What you really need after you’ve eaten the last bite of Aunt Irma’s famous Ambrosia salad with the gummy bear surprise, is a drink. Something festive for which you can truly give thanks. Enter the Pumpkin Pie cocktail — believe us, you need this far more than you ever needed any traditional piece of pie. Made with our signature Pumpkin Juice, we keep it simple by adding Pinnacle Whipped Cream Vodka.

Yes, we know, we were skeptical too: “Whipped cream vodka? Not possible.” However, it turns out that you really can make vodka taste like pretty much anything under the sun, and, while we know that we could probably come up with our own housemade version, we suggest that you give yourself a break. Buy the Pinnacle, whip up a quick batch of Pumpkin Juice, and loosen your belt. You know you need to build up your strength for Black Friday. Happy Thanksgiving!

Pumpkin Pie

This drink tastes astonishingly like a slice of pumpkin pie, but without the fiber.  We added just a soupçon of Nocello, which imparts a slight undercurrent of nuttiness — rather like your family, we suspect.

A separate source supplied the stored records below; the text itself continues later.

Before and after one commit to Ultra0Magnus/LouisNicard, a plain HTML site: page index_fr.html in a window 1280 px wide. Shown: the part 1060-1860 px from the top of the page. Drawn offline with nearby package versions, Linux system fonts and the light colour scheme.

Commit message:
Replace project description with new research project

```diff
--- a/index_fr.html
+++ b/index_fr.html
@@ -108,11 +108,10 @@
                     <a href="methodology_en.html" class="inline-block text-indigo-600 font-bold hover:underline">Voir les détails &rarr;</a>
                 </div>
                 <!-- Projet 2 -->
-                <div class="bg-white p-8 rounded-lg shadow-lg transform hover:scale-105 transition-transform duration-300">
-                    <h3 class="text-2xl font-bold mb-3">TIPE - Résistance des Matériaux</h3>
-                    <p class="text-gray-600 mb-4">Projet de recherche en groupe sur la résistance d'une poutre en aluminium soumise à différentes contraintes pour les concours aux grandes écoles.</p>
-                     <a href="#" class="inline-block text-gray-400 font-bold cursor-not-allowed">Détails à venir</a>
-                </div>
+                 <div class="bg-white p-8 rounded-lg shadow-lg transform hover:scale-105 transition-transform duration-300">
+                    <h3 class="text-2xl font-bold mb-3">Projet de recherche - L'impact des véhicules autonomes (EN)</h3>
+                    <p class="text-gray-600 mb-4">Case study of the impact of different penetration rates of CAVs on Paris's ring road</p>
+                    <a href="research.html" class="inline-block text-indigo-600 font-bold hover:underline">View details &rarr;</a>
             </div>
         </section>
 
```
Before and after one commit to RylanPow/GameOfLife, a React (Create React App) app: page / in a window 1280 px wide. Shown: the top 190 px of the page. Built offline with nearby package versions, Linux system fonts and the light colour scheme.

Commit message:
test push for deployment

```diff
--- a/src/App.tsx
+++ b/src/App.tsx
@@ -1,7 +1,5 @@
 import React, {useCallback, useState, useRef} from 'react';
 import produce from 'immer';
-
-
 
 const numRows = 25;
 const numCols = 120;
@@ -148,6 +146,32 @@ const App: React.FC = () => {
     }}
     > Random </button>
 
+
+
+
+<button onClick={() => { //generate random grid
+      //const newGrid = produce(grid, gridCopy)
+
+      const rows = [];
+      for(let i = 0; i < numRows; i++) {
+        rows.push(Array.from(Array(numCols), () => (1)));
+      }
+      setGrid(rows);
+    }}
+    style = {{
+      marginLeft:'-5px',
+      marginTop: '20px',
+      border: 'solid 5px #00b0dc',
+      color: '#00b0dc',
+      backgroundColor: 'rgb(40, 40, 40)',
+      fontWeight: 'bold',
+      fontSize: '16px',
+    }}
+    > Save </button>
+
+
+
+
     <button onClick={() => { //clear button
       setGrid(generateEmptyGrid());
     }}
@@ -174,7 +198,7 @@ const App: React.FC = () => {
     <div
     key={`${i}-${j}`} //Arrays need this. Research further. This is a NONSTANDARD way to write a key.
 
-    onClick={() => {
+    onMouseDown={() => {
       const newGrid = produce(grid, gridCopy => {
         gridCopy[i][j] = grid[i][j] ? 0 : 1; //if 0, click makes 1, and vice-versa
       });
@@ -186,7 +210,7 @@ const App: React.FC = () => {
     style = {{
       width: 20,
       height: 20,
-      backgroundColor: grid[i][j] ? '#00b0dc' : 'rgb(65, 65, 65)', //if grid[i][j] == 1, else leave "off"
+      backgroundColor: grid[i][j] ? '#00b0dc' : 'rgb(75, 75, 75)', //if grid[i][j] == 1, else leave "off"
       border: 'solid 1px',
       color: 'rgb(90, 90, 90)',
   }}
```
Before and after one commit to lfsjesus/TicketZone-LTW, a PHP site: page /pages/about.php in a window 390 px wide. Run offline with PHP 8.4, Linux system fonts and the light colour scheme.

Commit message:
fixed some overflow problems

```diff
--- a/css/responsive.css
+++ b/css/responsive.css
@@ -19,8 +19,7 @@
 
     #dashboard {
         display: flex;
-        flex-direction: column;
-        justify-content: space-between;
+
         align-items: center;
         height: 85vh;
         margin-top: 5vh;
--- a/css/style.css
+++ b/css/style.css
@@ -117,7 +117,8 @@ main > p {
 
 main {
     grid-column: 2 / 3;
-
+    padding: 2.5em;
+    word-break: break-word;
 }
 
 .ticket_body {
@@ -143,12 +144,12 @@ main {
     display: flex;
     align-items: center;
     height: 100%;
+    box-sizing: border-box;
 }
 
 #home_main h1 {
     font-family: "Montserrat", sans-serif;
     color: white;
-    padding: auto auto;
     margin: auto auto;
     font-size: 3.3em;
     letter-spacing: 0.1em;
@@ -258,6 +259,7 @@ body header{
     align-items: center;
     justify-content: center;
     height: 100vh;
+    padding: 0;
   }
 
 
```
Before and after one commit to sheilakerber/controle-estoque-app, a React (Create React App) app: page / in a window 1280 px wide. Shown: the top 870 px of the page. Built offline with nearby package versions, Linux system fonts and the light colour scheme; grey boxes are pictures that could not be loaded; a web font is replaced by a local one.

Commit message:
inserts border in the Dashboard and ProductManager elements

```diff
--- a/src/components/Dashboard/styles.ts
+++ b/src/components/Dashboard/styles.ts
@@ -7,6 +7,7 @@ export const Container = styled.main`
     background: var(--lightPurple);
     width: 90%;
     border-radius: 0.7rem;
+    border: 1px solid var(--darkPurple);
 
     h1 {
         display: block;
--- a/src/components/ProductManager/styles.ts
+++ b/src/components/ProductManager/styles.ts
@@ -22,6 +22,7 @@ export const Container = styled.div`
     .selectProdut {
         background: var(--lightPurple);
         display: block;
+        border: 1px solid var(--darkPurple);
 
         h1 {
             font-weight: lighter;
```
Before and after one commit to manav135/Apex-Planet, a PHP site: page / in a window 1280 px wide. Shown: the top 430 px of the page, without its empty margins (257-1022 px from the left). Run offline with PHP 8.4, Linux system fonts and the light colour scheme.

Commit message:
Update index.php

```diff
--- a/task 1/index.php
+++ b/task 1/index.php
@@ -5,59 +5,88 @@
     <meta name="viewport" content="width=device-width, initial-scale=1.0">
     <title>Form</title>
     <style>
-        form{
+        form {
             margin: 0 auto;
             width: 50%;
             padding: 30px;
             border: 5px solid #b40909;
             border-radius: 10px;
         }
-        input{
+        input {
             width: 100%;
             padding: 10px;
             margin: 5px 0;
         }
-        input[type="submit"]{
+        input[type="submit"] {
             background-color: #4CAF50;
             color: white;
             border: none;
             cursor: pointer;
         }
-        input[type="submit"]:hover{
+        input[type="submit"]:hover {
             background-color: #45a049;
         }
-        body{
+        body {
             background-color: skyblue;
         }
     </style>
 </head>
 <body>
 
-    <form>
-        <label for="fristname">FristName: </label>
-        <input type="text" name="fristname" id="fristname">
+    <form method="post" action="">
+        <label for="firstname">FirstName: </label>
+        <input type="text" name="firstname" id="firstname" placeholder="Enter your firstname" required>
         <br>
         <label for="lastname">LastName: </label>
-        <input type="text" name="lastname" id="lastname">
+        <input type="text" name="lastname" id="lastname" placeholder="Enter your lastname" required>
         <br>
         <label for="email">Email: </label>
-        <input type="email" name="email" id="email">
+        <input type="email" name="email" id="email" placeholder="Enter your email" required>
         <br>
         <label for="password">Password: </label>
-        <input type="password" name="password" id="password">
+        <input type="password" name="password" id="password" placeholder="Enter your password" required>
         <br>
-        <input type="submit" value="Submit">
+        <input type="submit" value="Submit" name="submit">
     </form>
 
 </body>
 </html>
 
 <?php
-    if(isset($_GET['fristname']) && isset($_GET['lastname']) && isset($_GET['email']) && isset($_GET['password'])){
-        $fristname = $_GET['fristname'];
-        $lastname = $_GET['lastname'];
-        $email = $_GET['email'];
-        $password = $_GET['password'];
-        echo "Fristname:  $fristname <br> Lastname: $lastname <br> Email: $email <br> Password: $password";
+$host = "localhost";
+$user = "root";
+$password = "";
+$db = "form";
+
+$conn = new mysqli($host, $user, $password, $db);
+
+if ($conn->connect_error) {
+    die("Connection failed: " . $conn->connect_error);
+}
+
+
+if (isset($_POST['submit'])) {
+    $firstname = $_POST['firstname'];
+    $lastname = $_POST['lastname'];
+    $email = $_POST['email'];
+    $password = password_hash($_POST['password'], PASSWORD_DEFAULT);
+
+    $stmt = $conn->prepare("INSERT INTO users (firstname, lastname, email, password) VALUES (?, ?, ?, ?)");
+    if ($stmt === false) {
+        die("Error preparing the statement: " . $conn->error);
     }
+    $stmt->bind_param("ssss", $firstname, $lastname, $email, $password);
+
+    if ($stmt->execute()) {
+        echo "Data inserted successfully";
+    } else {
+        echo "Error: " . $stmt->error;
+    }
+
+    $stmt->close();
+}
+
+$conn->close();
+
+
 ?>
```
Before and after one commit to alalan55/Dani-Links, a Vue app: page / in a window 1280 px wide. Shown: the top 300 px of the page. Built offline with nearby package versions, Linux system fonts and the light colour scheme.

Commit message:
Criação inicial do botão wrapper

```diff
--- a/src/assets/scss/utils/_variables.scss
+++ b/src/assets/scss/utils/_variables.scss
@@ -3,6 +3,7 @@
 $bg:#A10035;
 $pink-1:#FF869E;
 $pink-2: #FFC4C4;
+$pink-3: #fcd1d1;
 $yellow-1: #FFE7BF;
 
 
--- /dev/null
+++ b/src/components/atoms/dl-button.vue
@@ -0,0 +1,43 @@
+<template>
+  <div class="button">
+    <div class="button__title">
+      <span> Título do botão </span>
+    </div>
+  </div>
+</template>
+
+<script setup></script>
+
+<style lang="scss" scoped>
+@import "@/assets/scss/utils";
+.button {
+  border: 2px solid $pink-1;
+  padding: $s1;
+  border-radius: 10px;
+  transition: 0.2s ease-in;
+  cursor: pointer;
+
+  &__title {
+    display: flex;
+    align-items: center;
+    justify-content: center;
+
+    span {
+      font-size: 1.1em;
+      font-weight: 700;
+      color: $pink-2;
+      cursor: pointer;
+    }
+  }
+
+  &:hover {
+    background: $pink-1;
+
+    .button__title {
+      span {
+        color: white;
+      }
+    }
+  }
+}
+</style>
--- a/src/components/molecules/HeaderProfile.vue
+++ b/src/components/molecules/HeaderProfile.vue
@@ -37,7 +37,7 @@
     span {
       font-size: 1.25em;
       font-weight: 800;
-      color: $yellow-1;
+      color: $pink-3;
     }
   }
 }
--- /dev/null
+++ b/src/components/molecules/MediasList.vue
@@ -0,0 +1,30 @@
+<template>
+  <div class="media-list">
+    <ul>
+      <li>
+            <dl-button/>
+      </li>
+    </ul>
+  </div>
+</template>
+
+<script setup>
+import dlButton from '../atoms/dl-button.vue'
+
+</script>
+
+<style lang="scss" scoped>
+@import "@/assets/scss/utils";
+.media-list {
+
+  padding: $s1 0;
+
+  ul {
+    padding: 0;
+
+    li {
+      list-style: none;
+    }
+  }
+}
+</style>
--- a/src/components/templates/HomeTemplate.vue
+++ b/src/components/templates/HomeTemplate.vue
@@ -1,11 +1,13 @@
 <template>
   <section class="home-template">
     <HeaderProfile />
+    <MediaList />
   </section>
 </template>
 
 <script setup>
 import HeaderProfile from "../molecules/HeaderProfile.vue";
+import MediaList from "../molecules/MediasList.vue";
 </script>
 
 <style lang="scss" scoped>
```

3 ounces Pumpkin Juice (recipe here)

1.5 ounces Pinnacle Whipped Cream Vodka

Splash of Nocello

Whipped cream and nutmeg for garnish (optional, but do it anyway)

Pour the pumpkin juice, vodka, and Nocello in a cocktail shaker filled with ice. Shake vigorously and strain into a cocktail glass. Garnish with whipped cream and nutmeg.

 

The Friday Tipple: Birthday Cake Shot

Happy birthday, Boozers! Well, maybe it’s not your birthday yet, but we had a birthday here at Good Booze this week, and we are still celebrating. You may enjoy a little special libation on your own birthday, and we couldn’t agree more. So, we went trolling around on the glorious Google world looking for the legendary Birthday Cake Shooter. It’s purported to taste like a birthday cake — who could resist?

The basic recipe calls for either citrus or vanilla vodka, paired with Frangelico and a sugar-coated lemon slice on the side. However, with apologies to Frangelico, we find it a bit too sweet, so we went for Nocello instead — an Italian walnut liqueur that is slightly more subtle. And, while there are plenty of vanilla vodkas on the market, it’s a breeze to infuse your own, and, because it was our birthday, we wanted a really good vodka, not just some run-of-the-mill variety. We recently came across Boyd & Blair Vodka in our quest to drink local first; they are not exactly right around the corner, but their distillery is close enough to fall into what we like to call the Mid-Atlantic Liquor Watershed.

While we’re not quite sure that the Birthday Cake Shot tastes exactly like a slice of birthday cake, it is certainly a tasty little morsel that may help distract you from your advancing age. Just don’t forget to blow out the candle first. Many happy returns!

Birthday Cake Shot

1 ounce Vanilla Vodka (we like to infuse Boyd & Blair vodka —instructions below)

1 ounce Nocello liqueur

1 lemon slice, coated in sugar

Shake vodka and Nocello in a cocktail shaker with ice. Strain into a shot glass, with the lemon on the side. Shoot down the Birthday Cake, then suck on the lemon. Yum.

How to infuse vodka with vanilla:

It’s embarrassingly easy. Put a cup of vodka in a mason jar. Add a vanilla bean that has been split down the center. Let sit in a cool dark place for a few days, remove the vanilla bean, and enjoy.